When I met Felipe Smith some weeks ago, he instantly became one of the persons I most admire among those I’ve met in Japan.
Let me explain myself. I’ve been asked lots of time about how to become a manga artist and work in Japan for the big Japanese publishers by many manga-style Western artists. I always told them that it was a nearly impossible task.
One thing is to publish a single manga, a short story or even a full volume (which could be possible), the other is to publish weekly, bi-weekly or monthly, during a long period of time.
See, Japanese manga publishers are really difficult to approach to. They have they own way of working and, first of all, they hardly master any language other than Japanese. So, this would be the first big obstacle: you need to understand, read, write and speak the language. And this is no easy task.
But let’s imagine you know the language. Then you’d need to compete against thousands of Japanese artists who also want to become professional mangaka. And you’d need to beat them. Needless to say, this is not an easy task.
Then, there is the working visa barrier. It’s not easy to get a visa for working in Japan. And then you need to move to Japan and adapt to their way of life in a land where, at first, you virtually don’t know anybody.
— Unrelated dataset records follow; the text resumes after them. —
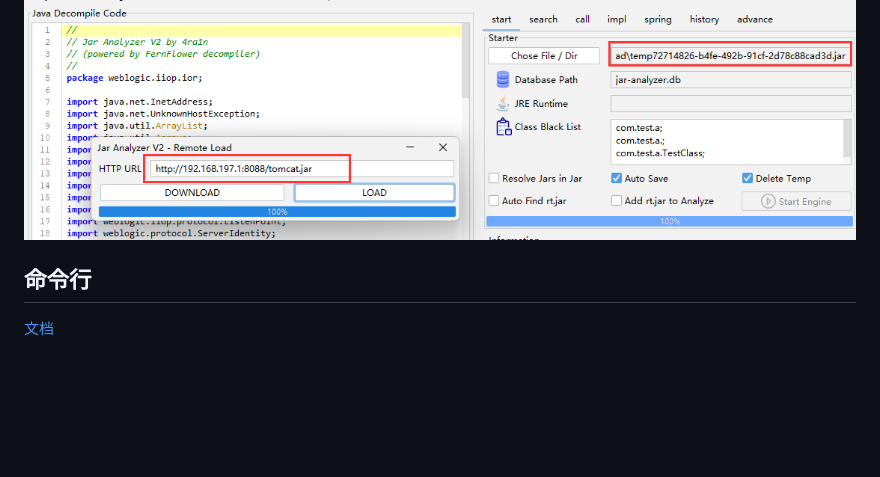
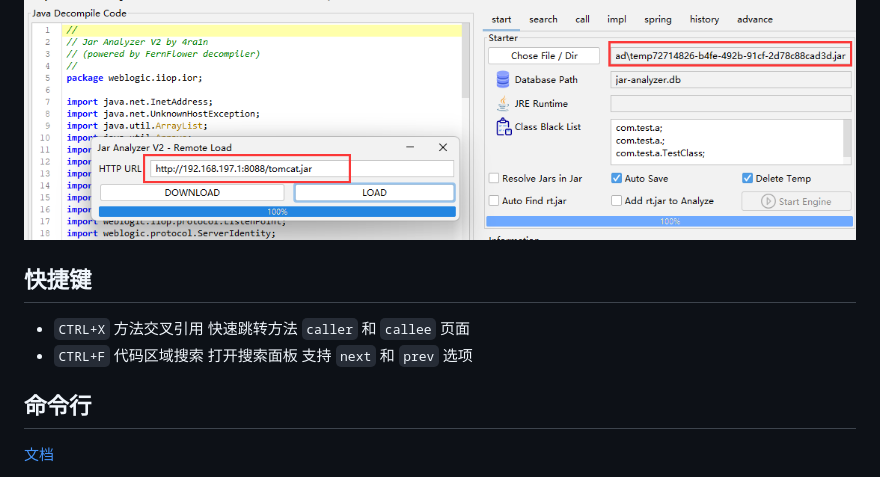
Before and after one commit to jar-analyzer/jar-analyzer, a Markdown page: README.md, the part around the change. GitHub-like rendering; blank space fills up the shorter version.

```diff
--- a/README.md
+++ b/README.md
@@ -97,6 +97,11 @@
 
 ![](img/0034.png)
 
+## 快捷键
+
+- `CTRL+X` 方法交叉引用 快速跳转方法 `caller` 和 `callee` 页面
+- `CTRL+F` 代码区域搜索 打开搜索面板 支持 `next` 和 `prev` 选项
+
 ## 命令行
 
 [文档](doc/README-cli.md)
```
And even when you’ve overcome all the obstacles, you have to get used to work really long hours for long periods of time (years!) and be ready to become a virtual slave of your work.
And this is no guarantee that you’ll become rich and famous! Once you’ve done all this, then you need to create a fanbase. You need the readers to pick your books from the store in order to get enough money to pay for your expenses. Easy task? Ask that to the thousands of Japanese mangaka who barely make a living out of their work.
However, Felipe proved that this could be done.
He did not only learn the language, he also convinced a main Japanese publisher as Kôdansha that he would be able to move and work in Japan, to work long hours and get a series –Peepo Choo– going on for a year and a half.
He is really worth admiring, isn’t he?
Now let’s see what advices he has for those who want to follow his steps:
(By the way, if you understand Spanish, also see him in the Spanish version as he says some other interesting stuff. Felipe is from the US, but his father is Jamaican and his mother Argentinian, and he spent years in Argentina, so he speaks native-level Spanish).
(Also on Vimeo)